(Study material)
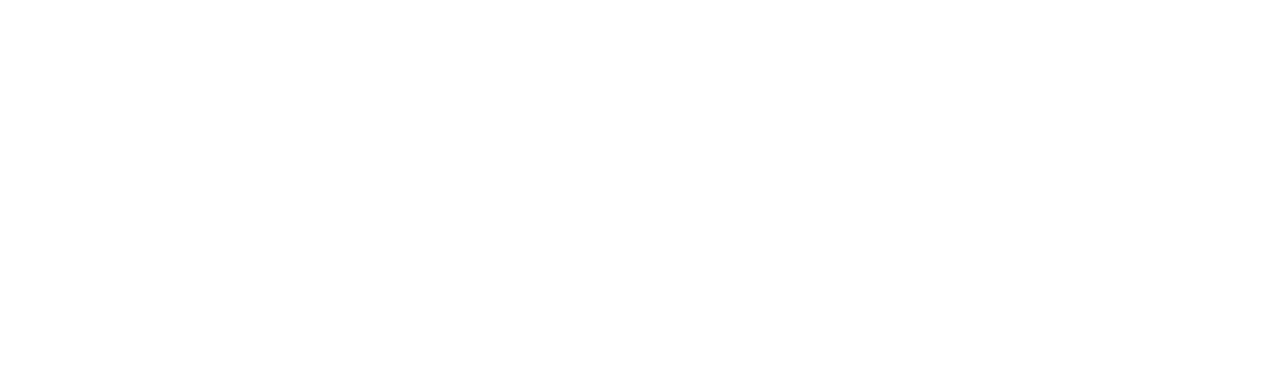
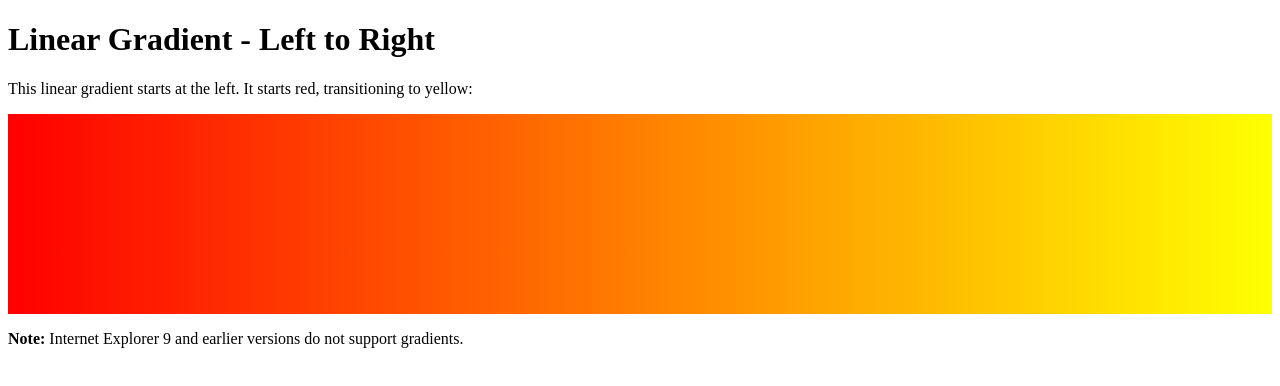
Before and after one commit to Martyb13/Martyb13.github.io, a plain HTML site: page index.html in a window 1280 px wide. Drawn offline with Linux system fonts and the light colour scheme.

Commit message:
Update index.html

```diff
--- a/index.html
+++ b/index.html
@@ -1,11 +1,22 @@
 <!DOCTYPE html>
- <html>
-      <head>
-            <title> Pagina web <\title>
-      <\head>
-      <body style="background: linear-gradient(to left, white, cyan);">
-       <div align="center">
-         <h1>Tutorial Unity</h1>
-       </div>
-      <\body>
- </html>
+<html>
+<head>
+<style>
+#grad1 {
+  height: 200px;
+  background-color: red; /* For browsers that do not support gradients */
+  background-image: linear-gradient(to right, red , yellow); /* Standard syntax (must be last) */
+}
+</style>
+</head>
+<body>
+
+<h1>Linear Gradient - Left to Right</h1>
+<p>This linear gradient starts at the left. It starts red, transitioning to yellow:</p>
+
+<div id="grad1"></div>
+
+<p><strong>Note:</strong> Internet Explorer 9 and earlier versions do not support gradients.</p>
+
+</body>
+</html>
```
(End Study material)
-- The problem --
Each line from the one that contains "Update index.html" through the end of the material above should be returned exactly, and nothing else.

-- Answer for the task --
Update index.html

```diff
--- a/index.html
+++ b/index.html
@@ -1,11 +1,22 @@
 <!DOCTYPE html>
- <html>
-      <head>
-            <title> Pagina web <\title>
-      <\head>
-      <body style="background: linear-gradient(to left, white, cyan);">
-       <div align="center">
-         <h1>Tutorial Unity</h1>
-       </div>
-      <\body>
- </html>
+<html>
+<head>
+<style>
+#grad1 {
+  height: 200px;
+  background-color: red; /* For browsers that do not support gradients */
+  background-image: linear-gradient(to right, red , yellow); /* Standard syntax (must be last) */
+}
+</style>
+</head>
+<body>
+
+<h1>Linear Gradient - Left to Right</h1>
+<p>This linear gradient starts at the left. It starts red, transitioning to yellow:</p>
+
+<div id="grad1"></div>
+
+<p><strong>Note:</strong> Internet Explorer 9 and earlier versions do not support gradients.</p>
+
+</body>
+</html>
```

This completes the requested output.